Johnson C. Smith’s Matias Lambrecht knows how well he’s punted a football by the way it looks coming off his foot.
“When I see that it’s turning over, where it spirals going up there, it’s going to be a good one,” said Lambrecht. “I think I did that about 90 percent last year.”
As a freshman in 2013, Lambrecht averaged 43 yards per punt, which ranked second in the CIAA and seventh in all of NCAA Division II.
“He was a godsend for us,” said Golden Bulls coach Steven Aycock.
Never miss a local story.
That might seem like hyperbole coming from a coach talking about a punter.
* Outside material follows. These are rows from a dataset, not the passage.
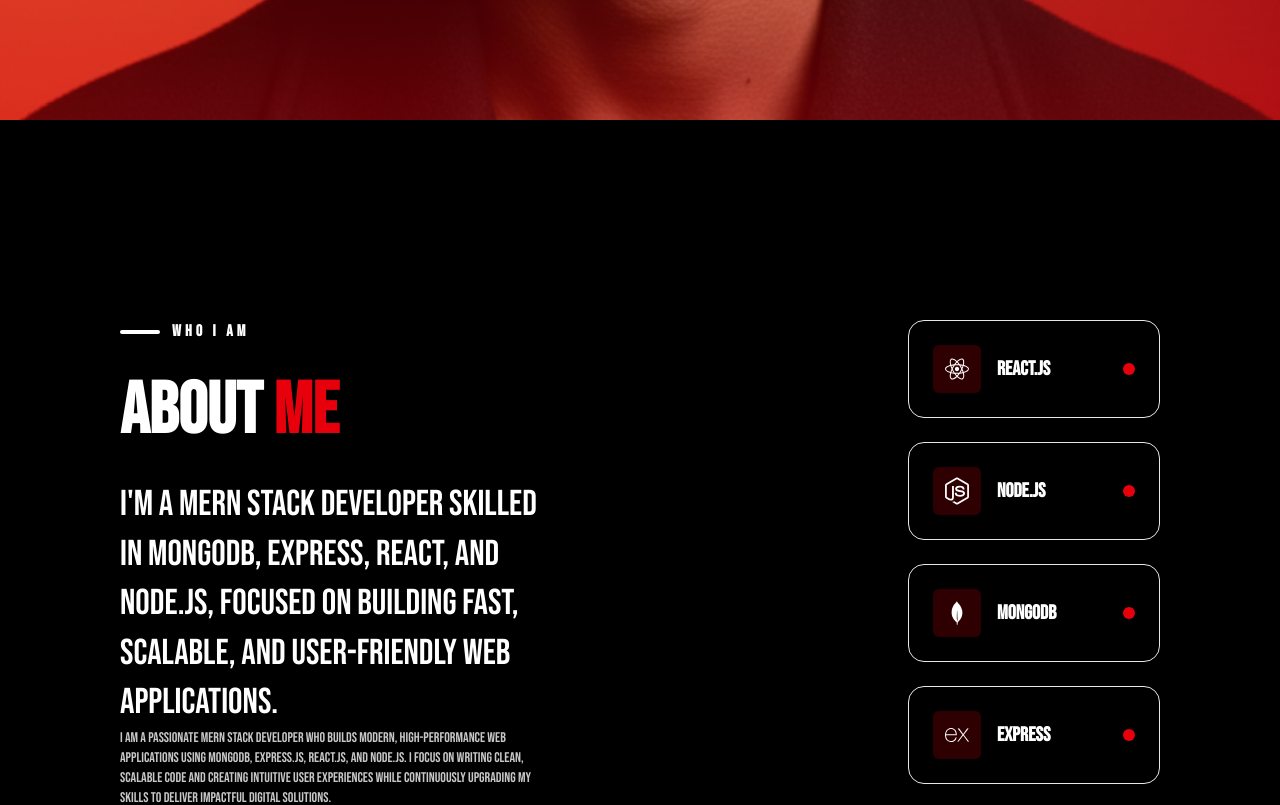
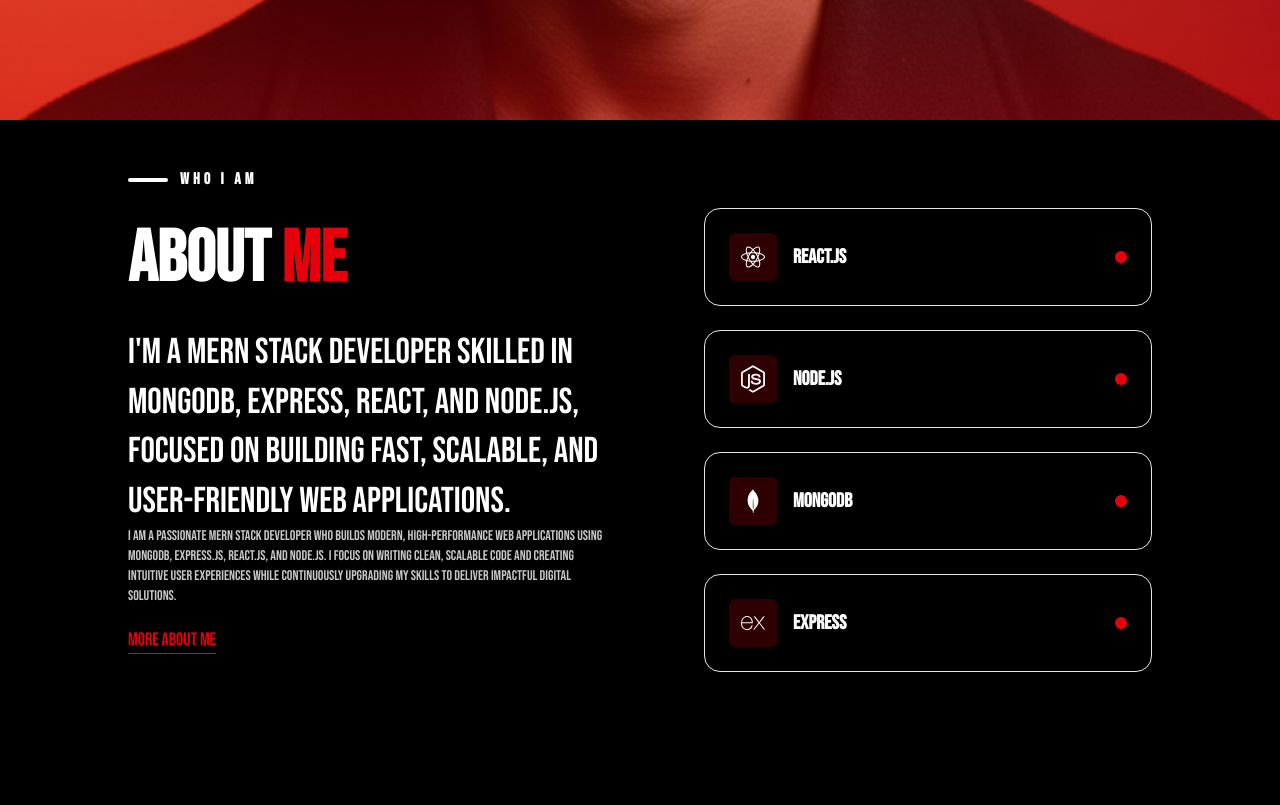
Before and after one commit to Mohammedshibili10/PORTFOLIO, a React (Vite) app: page / in a window 1280 px wide. Shown: the part 680-1485 px from the top of the page. Built offline with nearby package versions, Linux system fonts and the light colour scheme.

Commit message:
responisve update

```diff
--- a/src/pages/Home.jsx
+++ b/src/pages/Home.jsx
@@ -35,7 +35,7 @@ export default function Home() {
             className="absolute inset-0 bg-cover bg-center bg-no-repeat animate-bg-zoom"
             style={{ backgroundImage: `url(${me})` }}
           />
-          {/* Overlay gradient */}
+
           <div className="absolute inset-0 bg-gradient-to-b from-red-900/10 via-red-800/0 to-red-600/40" />
           <div className="absolute inset-0 bg-red-900/5 " />
         </div>
@@ -67,15 +67,14 @@ export default function Home() {
           </div>
         </div>
 
-        {/* Scroll indicator */}
         <div className="absolute z-50 bottom-10 left-1/2 -translate-x-1/2 animate-bounce hidden md:block">
           <FaArrowDown className="text-[#D3E97A] text-2xl" />
         </div>
       </section>
 
           <section>
-        <div className='px-5 md:px-20 lg:px-30 py-10 md:py-50 space-y-5 flex flex-row lg:flex-col gap-20 lg:gap-30 xl:gap-90  '>
-          <div className="lg:col-span-3 space-y-8 max-w-3xl">
+          <div className='px-5 md:px-20 lg:px-32 py-10 md:py-12 gap-8 lg:gap-12 xl:gap-24 lg:flex lg:flex-row'>
+          <div className="space-y-8 max-w-3xl lg:w-2/3">
             <div className="flex items-center gap-3 mb-8">
             <div className="w-10 h-1 rounded-full bg-white" />
             <span className="text-md font-semibold tracking-[0.25em] uppercase text-white">
@@ -94,8 +93,7 @@ export default function Home() {
             </div>
           </div>
 
-          <div className="w-full max-w-md space-y-6">
-
+         <div className="w-full sm:max-w-sm md:max-w-md py-10 space-y-6 lg:w-1/3">
       {[
         { name: "React.js", icon: FaReact },
         { name: "Node.js", icon: FaNodeJs },
@@ -116,9 +114,8 @@ export default function Home() {
           <span className="w-3 h-3 bg-red-600 rounded-full group-hover:scale-125 transition-all duration-300"></span>
         </div>
       ))}
+    </div>
 
-
-          </div>
         </div>
       </section>
 
@@ -127,31 +124,12 @@ export default function Home() {
         <Featured />
       </div>
 
-      {/* ABOUT ME */}
-
-
-      {/* <div>
-        <div className='px-5 md:px-20 lg:px-30 py-10 md:py-30 lg:flex lg:gap-30 xl:gap-90  '>
-          <div>
-            <h1 className='text-4xl md:text-[50px] lg:text-6xl   font-bold '>ABOUT <span className='text-red-600'> ME</span></h1>
-          </div>
-          <div className=' max-w-7xl space-y-4 '>
-            <h1 className='text-xl md:text-2xl lg:text-3xl xl:text-5xl text-left '>I’m a MERN Stack Developer skilled in MongoDB, Express, React, and Node.js, focused on building fast, scalable, and user-friendly web applications. </h1>
-            <p className=' text-sm md:text-md   text-[#C7C7C7]'>I am a passionate MERN Stack Developer who builds modern, high-performance web applications using MongoDB, Express.js, React.js, and Node.js. I focus on writing clean, scalable code and creating intuitive user experiences while continuously upgrading my skills to deliver impactful digital solutions.</p>
-            <Link to={'/about'}> <h1 className='text-md md:text-md underline underline-offset-8 text-red-600 '>MORE ABOUT ME</h1></Link>
-          </div>
-        </div>
-        <hr className='mt-35 text-gray-500' ></hr>
-      </div> */}
-
-
-      {/* CONTACT */}
 
 
       <main className="max-w-7xl mx-auto px-6 sm:px-10 lg:px-16 py-16 lg:py-28">
         <div className="grid  sm:grid-cols-2 gap-20">
 
-          {/* LEFT CONTENT */}
+
           <div>
             <h1 className="text-4xl sm:text-5xl md:text-6xl font-bold leading-tight">
               Get in touch <br /><span className='text-red-600'>with me!</span>
@@ -162,7 +140,7 @@ export default function Home() {
               the contact form!
             </p>
 
-            {/* EMAIL */}
+
             <a
               href="mailto:shibiliek516@gmail.com"
               className="flex items-center gap-4 mt-12 w-fit"
@@ -175,7 +153,6 @@ export default function Home() {
               </span>
             </a>
 
-            {/* SOCIAL ICONS */}
             <div className="flex gap-6 mt-10 text-red-600">
               <a href="https://www.linkedin.com/in/mohammed-shibili-ek" target='_blank' rel="noopener noreferrer">  <FaLinkedinIn size={22} /></a>
               <a href="https://github.com/Mohammedshibili10" target='_blank' rel="noopener noreferrer">  <FaGithub size={22} /></a>
@@ -184,7 +161,7 @@ export default function Home() {
             </div>
 
 
-            {/* STATUS CARD */}
+
             <div className="mt-14 p-6 rounded-2xl bg-[#111] border border-[#222] max-w-md">
               <p className="text-sm text-gray-400">Available for</p>
               <p className="mt-1 text-lg font-semibold">
@@ -201,7 +178,7 @@ export default function Home() {
             </div>
           </div>
 
-          {/* RIGHT FORM */}
+
           <div id="contact-form">
             <h2 className="text-2xl font-semibold mb-10 flex items-center gap-2">
               Send a message
```
Lines whose indentation alone changed are shown as unchanged.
But Aycock understands the value of having one as talented as Lambrecht, a native of Argentina who didn’t even punt much in high school.
“He flips the field for us quite a bit,” said Aycock, whose team opens the season Sept. 6 at Charlotte. “This year he’s going to be a heck of a lot better with his angle punting and how he can really pin teams back for us.”
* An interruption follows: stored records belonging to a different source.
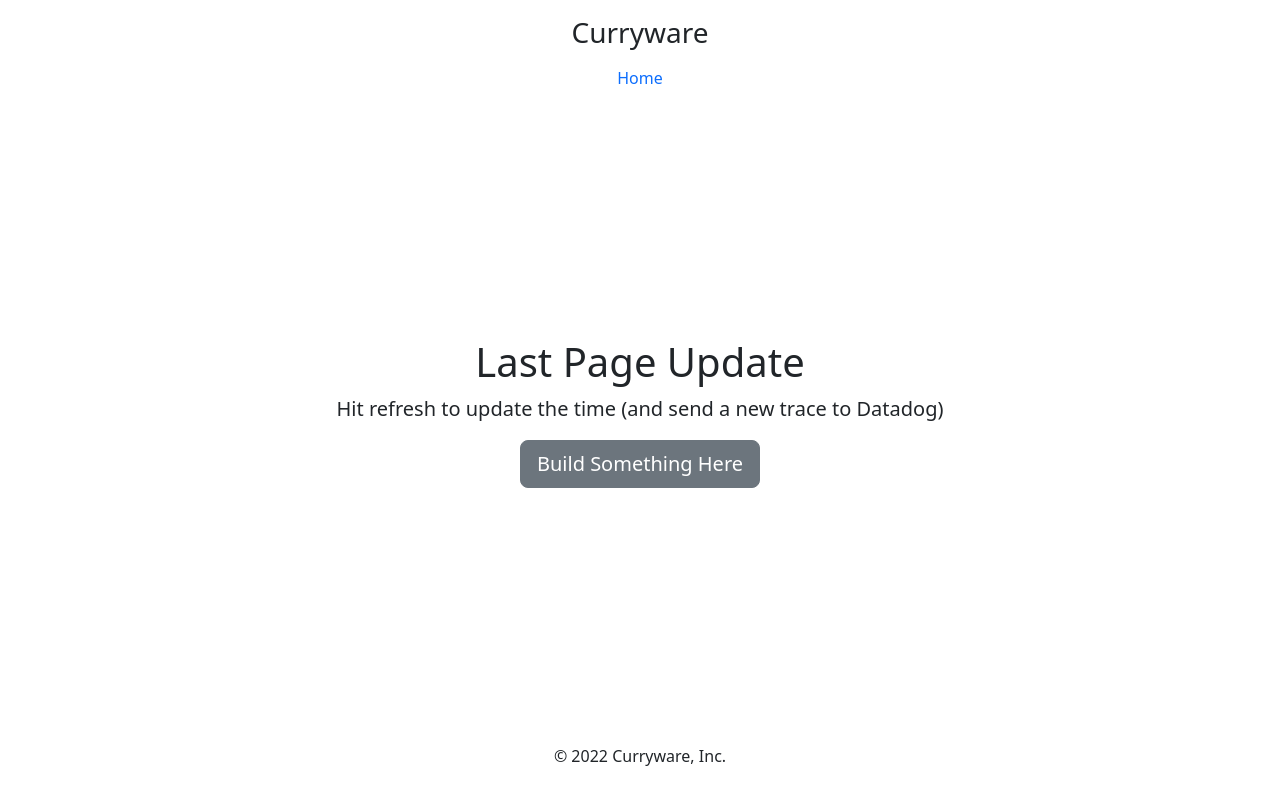
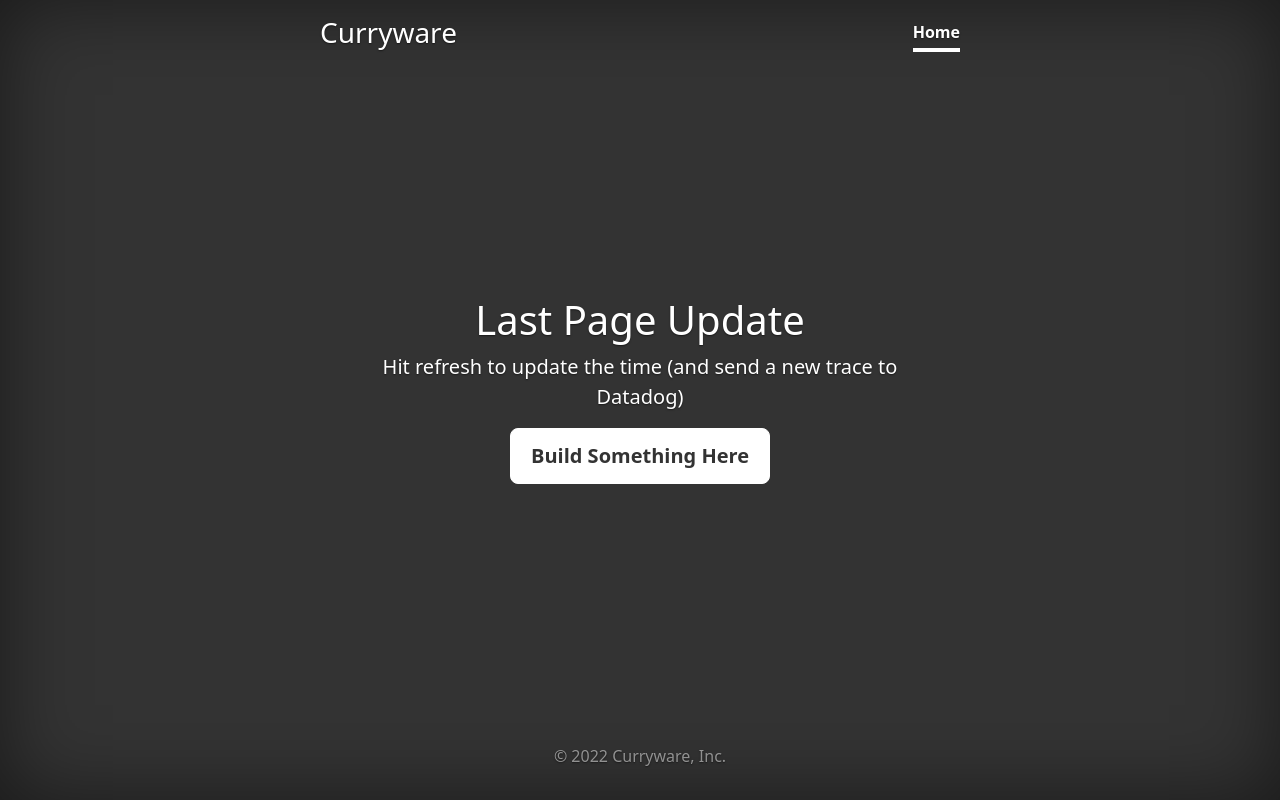
Before and after one commit to scotcurry/Datadog, a Flask app: template templates/layout.html in a window 1280 px wide. Run offline with Flask 2, Linux system fonts and the light colour scheme; the template is opened without the code that fills it, so the values that code supplies are empty; some libraries are stand-ins or nearby versions.

Commit message:
More bugs worked out.  Checking k8s viability.

```diff
--- a/Containers/docker-compose.yaml
+++ b/Containers/docker-compose.yaml
@@ -20,6 +20,7 @@ services:
       - DD_LOGS_INJECTION=true
       - DD_TRACE_SAMPLE_RATE=1
       - DD_AGENT_HOST=datadog-agent
+      - RUN_LOCAL=false
   agent:
     image: "datadog/agent:latest"
     container_name: datadog-agent
--- a/app.py
+++ b/app.py
@@ -10,10 +10,14 @@ app = Flask(__name__)
 application = app
 app.secret_key = 'UdGspIJlMFSIeyaRTrrI'
 
-running_local = os.environ['RUN_LOCAL']
+running_local = 'true'
+try:
+    running_local = os.environ.get('RUN_LOCAL')
+except KeyError:
+    running_local = 'false'
 
 # This information will show up in a log search in the Datadog console
-if running_local is None:
+if running_local == 'false':
     FORMAT = ('%(asctime)s %(levelname)s [%(name)s] [%(filename)s:%(lineno)d] '
               '[dd.service=%(dd.service)s dd.env=%(dd.env)s dd.version=%(dd.version)s dd.trace_id=%(dd.trace_id)s dd.span_id=%(dd.span_id)s] '
               '- %(message)s')
@@ -23,7 +27,10 @@ else:
 
 logging.basicConfig(format=FORMAT)
 log = logging.getLogger(__name__)
-log.level = logging.INFO
+log.level = logging.DEBUG
+
+if running_local is None:
+    log.debug('Running Local: FALSE')
 
 
 @tracer.wrap()
@@ -31,10 +38,9 @@ log.level = logging.INFO
 @app.route('/index', methods=['GET'])
 def index_page():
     headers = request.headers
-    # user_agent = headers.environ['HTTP_USER_AGENT']
     user_agent = headers.get('HTTP_USER_AGENT')
     current_time = datetime.datetime.now()
     log.debug("Debug Messages - Don't show up in Indexes")
     log.info('INFO message - Do show up in indexes')
 
-    return render_template('index.html', current_time=current_time)
+    return render_template('index.html', current_time=current_time, user_agent=user_agent)
--- /dev/null
+++ b/static/dist/css/cover.css
@@ -0,0 +1,110 @@
+/*
+ * Globals
+ */
+
+/* Links */
+a,
+a:focus,
+a:hover {
+  color: #fff;
+}
+
+/* Custom default button */
+.btn-secondary,
+.btn-secondary:hover,
+.btn-secondary:focus {
+  color: #333;
+  text-shadow: none; /* Prevent inheritance from `body` */
+  background-color: #fff;
+  border: .05rem solid #fff;
+}
+
+
+/*
+ * Base structure
+ */
+
+html,
+body {
+  height: 100%;
+  background-color: #333;
+}
+
+body {
+  display: -ms-flexbox;
+  display: -webkit-box;
+  display: flex;
+  -ms-flex-pack: center;
+  -webkit-box-pack: center;
+  justify-content: center;
+  color: #fff;
+  text-shadow: 0 .05rem .1rem rgba(0, 0, 0, .5);
+  box-shadow: inset 0 0 5rem rgba(0, 0, 0, .5);
+}
+
+.cover-container {
+  max-width: 42em;
+}
+
+
+/*
+ * Header
+ */
+.masthead {
+  margin-bottom: 2rem;
+}
+
+.masthead-brand {
+  margin-bottom: 0;
+}
+
+.nav-masthead .nav-link {
+  padding: .25rem 0;
+  font-weight: 700;
+  color: rgba(255, 255, 255, .5);
+  background-color: transparent;
+  border-bottom: .25rem solid transparent;
+}
+
+.nav-masthead .nav-link:hover,
+.nav-masthead .nav-link:focus {
+  border-bottom-color: rgba(255, 255, 255, .25);
+}
+
+.nav-masthead .nav-link + .nav-link {
+  margin-left: 1rem;
+}
+
+.nav-masthead .active {
+  color: #fff;
+  border-bottom-color: #fff;
+}
+
+@media (min-width: 48em) {
+  .masthead-brand {
+    float: left;
+  }
+  .nav-masthead {
+    float: right;
+  }
+}
+
+
+/*
+ * Cover
+ */
+.cover {
+  padding: 0 1.5rem;
+}
+.cover .btn-lg {
+  padding: .75rem 1.25rem;
+  font-weight: 700;
+}
+
+
+/*
+ * Footer
+ */
+.mastfoot {
+  color: rgba(255, 255, 255, .5);
+}
--- a/templates/index.html
+++ b/templates/index.html
@@ -1,4 +1,5 @@
 {% extends "layout.html" %}
 {% block content %}
     <p>Current Time: {{ current_time }}</p>
+    <p>User Agent: {{ user_agent }}</p>
 {% endblock %}
--- a/templates/layout.html
+++ b/templates/layout.html
@@ -13,7 +13,7 @@
     <link href="https://cdn.jsdelivr.net/npm/bootstrap@5.2.3/dist/css/bootstrap.min.css" rel="stylesheet" integrity="sha384-rbsA2VBKQhggwzxH7pPCaAqO46MgnOM80zW1RWuH61DGLwZJEdK2Kadq2F9CUG65" crossorigin="anonymous">
 
     <!-- Custom styles for this template -->
-    <link href="cover.css" rel="stylesheet">
+    <link href="../static/dist/css/cover.css" rel="stylesheet">
   </head>
 
   <body class="text-center">
@@ -51,7 +51,7 @@
     <!-- Placed at the end of the document so the pages load faster -->
     <script src="https://code.jquery.com/jquery-3.2.1.slim.min.js" integrity="sha384-KJ3o2DKtIkvYIK3UENzmM7KCkRr/rE9/Qpg6aAZGJwFDMVNA/GpGFF93hXpG5KkN" crossorigin="anonymous"></script>
     <script>window.jQuery || document.write('<script src="../../assets/js/vendor/jquery-slim.min.js"><\/script>')</script>
-    <script src="../../assets/js/vendor/popper.min.js"></script>
+    <script src="../static/dist/js/popper.min.js"></script>
     <script src="https://cdn.jsdelivr.net/npm/bootstrap@5.2.3/dist/js/bootstrap.bundle.min.js" integrity="sha384-kenU1KFdBIe4zVF0s0G1M5b4hcpxyD9F7jL+jjXkk+Q2h455rYXK/7HAuoJl+0I4" crossorigin="anonymous"></script>
 
 
```
Also changed, not shown: static/dist/js/popper.min.js (added), 1 other file.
Lambrecht was mostly a placekicker in high school in Venice, Fla. It wasn’t until he spent a year in prep school at the Atlanta Sports Academy that he began punting regularly. Aycock saw him at a combine in Charlotte in 2013 and knew Lambrecht was special.
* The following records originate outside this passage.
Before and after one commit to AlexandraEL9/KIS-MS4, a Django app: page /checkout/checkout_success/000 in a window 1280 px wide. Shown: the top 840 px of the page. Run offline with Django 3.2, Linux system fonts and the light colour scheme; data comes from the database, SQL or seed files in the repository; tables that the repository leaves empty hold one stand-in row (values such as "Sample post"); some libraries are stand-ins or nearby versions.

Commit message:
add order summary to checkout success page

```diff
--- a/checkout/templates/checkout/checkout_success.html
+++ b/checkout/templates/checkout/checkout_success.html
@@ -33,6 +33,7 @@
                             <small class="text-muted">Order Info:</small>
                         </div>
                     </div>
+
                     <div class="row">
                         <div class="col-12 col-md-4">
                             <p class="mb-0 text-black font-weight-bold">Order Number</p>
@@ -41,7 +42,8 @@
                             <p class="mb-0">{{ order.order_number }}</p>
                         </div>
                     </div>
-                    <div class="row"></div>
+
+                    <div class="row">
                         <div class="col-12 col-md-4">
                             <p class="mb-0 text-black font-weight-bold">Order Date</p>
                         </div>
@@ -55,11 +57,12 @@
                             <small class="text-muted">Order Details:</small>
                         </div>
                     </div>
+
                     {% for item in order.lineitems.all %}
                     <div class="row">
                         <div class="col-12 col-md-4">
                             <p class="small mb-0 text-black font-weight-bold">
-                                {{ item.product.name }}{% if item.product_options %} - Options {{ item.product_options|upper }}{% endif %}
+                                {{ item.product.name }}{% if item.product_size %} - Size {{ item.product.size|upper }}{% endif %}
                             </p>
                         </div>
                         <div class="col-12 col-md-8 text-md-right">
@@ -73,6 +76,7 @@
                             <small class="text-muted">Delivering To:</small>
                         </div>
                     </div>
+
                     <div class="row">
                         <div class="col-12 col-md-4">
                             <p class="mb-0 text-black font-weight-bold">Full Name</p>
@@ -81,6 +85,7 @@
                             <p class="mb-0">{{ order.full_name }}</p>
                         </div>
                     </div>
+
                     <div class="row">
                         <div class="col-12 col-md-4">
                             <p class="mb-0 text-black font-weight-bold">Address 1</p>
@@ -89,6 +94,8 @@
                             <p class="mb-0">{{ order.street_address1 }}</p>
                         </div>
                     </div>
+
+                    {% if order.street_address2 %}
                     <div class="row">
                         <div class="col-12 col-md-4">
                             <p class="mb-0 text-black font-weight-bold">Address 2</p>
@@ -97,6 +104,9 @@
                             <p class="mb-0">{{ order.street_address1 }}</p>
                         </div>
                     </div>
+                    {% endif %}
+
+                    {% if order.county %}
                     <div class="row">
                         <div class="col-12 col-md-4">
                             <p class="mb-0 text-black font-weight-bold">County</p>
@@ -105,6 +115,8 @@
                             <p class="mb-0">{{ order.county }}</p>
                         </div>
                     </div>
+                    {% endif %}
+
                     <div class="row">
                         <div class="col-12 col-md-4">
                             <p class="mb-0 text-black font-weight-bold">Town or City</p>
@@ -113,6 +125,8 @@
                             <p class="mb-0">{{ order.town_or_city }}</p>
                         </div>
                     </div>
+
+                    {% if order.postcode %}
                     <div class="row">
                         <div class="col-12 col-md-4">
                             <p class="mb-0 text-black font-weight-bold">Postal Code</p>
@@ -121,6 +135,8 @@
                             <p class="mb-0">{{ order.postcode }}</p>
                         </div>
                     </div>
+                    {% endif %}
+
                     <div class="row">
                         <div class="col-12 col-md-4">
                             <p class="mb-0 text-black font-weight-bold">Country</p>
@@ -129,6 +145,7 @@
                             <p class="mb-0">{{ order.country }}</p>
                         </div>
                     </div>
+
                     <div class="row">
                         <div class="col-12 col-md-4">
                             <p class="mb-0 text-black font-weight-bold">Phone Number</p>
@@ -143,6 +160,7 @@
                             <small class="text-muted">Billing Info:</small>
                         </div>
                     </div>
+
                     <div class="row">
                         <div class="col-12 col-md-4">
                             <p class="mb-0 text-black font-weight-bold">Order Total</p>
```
“The way he launched the ball off his foot, I knew he would make a difference,” said Aycock. “He was a great diamond in the rough for us. We jumped on him that night and offered a scholarship right then. We rode him from there.”
Lambrecht’s family moved to Venice from Argentina when he was 6. He played soccer for most of his childhood, until his mother suggested he take up football to keep him busy during soccer’s offseason.
Lambrecht punted his first two years of high school, but kicked off and attempted field goals in his junior and senior seasons. He returned to punting at Atlanta Sports Academy and quickly realized he still had a talent for it.
“I started learning the basics of it,” said Lambrecht, who is 6-foot-3, 210 pounds. “I got them down, and I became a good punter.”
Lambrecht said a good hang time for a punt is 4.75 seconds. He averaged about 4.6 seconds last season, he said, and had a few that he figured stayed up there for five seconds. Of Lambrecht’s 42 punts in 2013, 11 went for 50-plus yards and 16 of them were downed inside the opponent’s 20.
“It’s good for any team to have a good punter,” said Lambrecht. “You give your team good field position, because it’s good for your defense when the other offense is pinned down. So you hold them and you’ve got maybe 30 yards better field position for your offense. Also, it makes it tough for a returner if you have good hang time.
“So, yes, my goal would be that.”